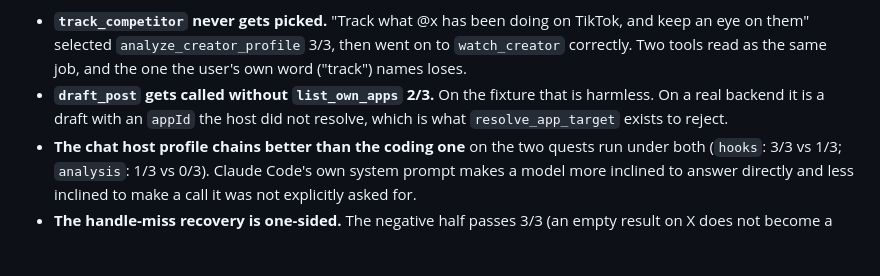
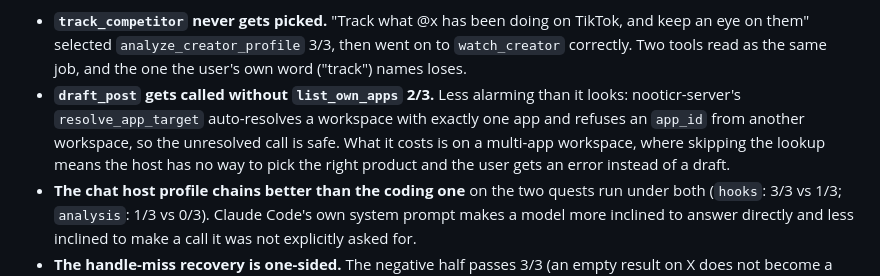
Before and after one commit to Nooticr/nooticr-mcp, a Markdown page: docs/testing/tool-chaining-quests.md, the part around the change. GitHub-like rendering; blank space fills up the shorter version.

Commit message:
Correct the draft_post note: the server auto-resolves a single-app workspace
The quest finding (draft_post called without list_own_apps 2/3) was written up
as an unresolved appId "which is what resolve_app_target exists to reject".
Checking nooticr-server rather than assuming: resolve_app_target auto-resolves
a workspace with exactly one app and refuses an app_id from another workspace
(crates/server/src/mcp_tools.rs, and its own tests for both), so the fixture's
single-app case is safe either way. What skipping the lookup actually costs is
a multi-app workspace, where the host has no way to pick the right product.

Co-Authored-By: Claude Opus 5 <noreply@anthropic.com>
Claude-Session: https://claude.ai/code/session_0195DE5uHL6wVUvfgqoCvWQS

```diff
--- a/docs/testing/tool-chaining-quests.md
+++ b/docs/testing/tool-chaining-quests.md
@@ -144,9 +144,12 @@ Four things in there are worth acting on beyond the guidance channel:
   TikTok, and keep an eye on them" selected `analyze_creator_profile` 3/3,
   then went on to `watch_creator` correctly. Two tools read as the same job,
   and the one the user's own word ("track") names loses.
-- **`draft_post` gets called without `list_own_apps` 2/3.** On the fixture that
-  is harmless. On a real backend it is a draft with an `appId` the host did not
-  resolve, which is what `resolve_app_target` exists to reject.
+- **`draft_post` gets called without `list_own_apps` 2/3.** Less alarming than
+  it looks: nooticr-server's `resolve_app_target` auto-resolves a workspace
+  with exactly one app and refuses an `app_id` from another workspace, so the
+  unresolved call is safe. What it costs is on a multi-app workspace, where
+  skipping the lookup means the host has no way to pick the right product and
+  the user gets an error instead of a draft.
 - **The chat host profile chains better than the coding one** on the two quests
   run under both (`hooks`: 3/3 vs 1/3; `analysis`: 1/3 vs 0/3). Claude Code's
   own system prompt makes a model more inclined to answer directly and less
```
* * * *
# Goal of the exercise
Everything in the entries above should be returned exactly, apart from the pictures.

# Answer space
Before and after one commit to Nooticr/nooticr-mcp, a Markdown page: docs/testing/tool-chaining-quests.md, the part around the change. GitHub-like rendering; blank space fills up the shorter version.

Commit message:
Correct the draft_post note: the server auto-resolves a single-app workspace
The quest finding (draft_post called without list_own_apps 2/3) was written up
as an unresolved appId "which is what resolve_app_target exists to reject".
Checking nooticr-server rather than assuming: resolve_app_target auto-resolves
a workspace with exactly one app and refuses an app_id from another workspace
(crates/server/src/mcp_tools.rs, and its own tests for both), so the fixture's
single-app case is safe either way. What skipping the lookup actually costs is
a multi-app workspace, where the host has no way to pick the right product.

Co-Authored-By: Claude Opus 5 <noreply@anthropic.com>
Claude-Session: https://claude.ai/code/session_0195DE5uHL6wVUvfgqoCvWQS

```diff
--- a/docs/testing/tool-chaining-quests.md
+++ b/docs/testing/tool-chaining-quests.md
@@ -144,9 +144,12 @@ Four things in there are worth acting on beyond the guidance channel:
   TikTok, and keep an eye on them" selected `analyze_creator_profile` 3/3,
   then went on to `watch_creator` correctly. Two tools read as the same job,
   and the one the user's own word ("track") names loses.
-- **`draft_post` gets called without `list_own_apps` 2/3.** On the fixture that
-  is harmless. On a real backend it is a draft with an `appId` the host did not
-  resolve, which is what `resolve_app_target` exists to reject.
+- **`draft_post` gets called without `list_own_apps` 2/3.** Less alarming than
+  it looks: nooticr-server's `resolve_app_target` auto-resolves a workspace
+  with exactly one app and refuses an `app_id` from another workspace, so the
+  unresolved call is safe. What it costs is on a multi-app workspace, where
+  skipping the lookup means the host has no way to pick the right product and
+  the user gets an error instead of a draft.
 - **The chat host profile chains better than the coding one** on the two quests
   run under both (`hooks`: 3/3 vs 1/3; `analysis`: 1/3 vs 0/3). Claude Code's
   own system prompt makes a model more inclined to answer directly and less
```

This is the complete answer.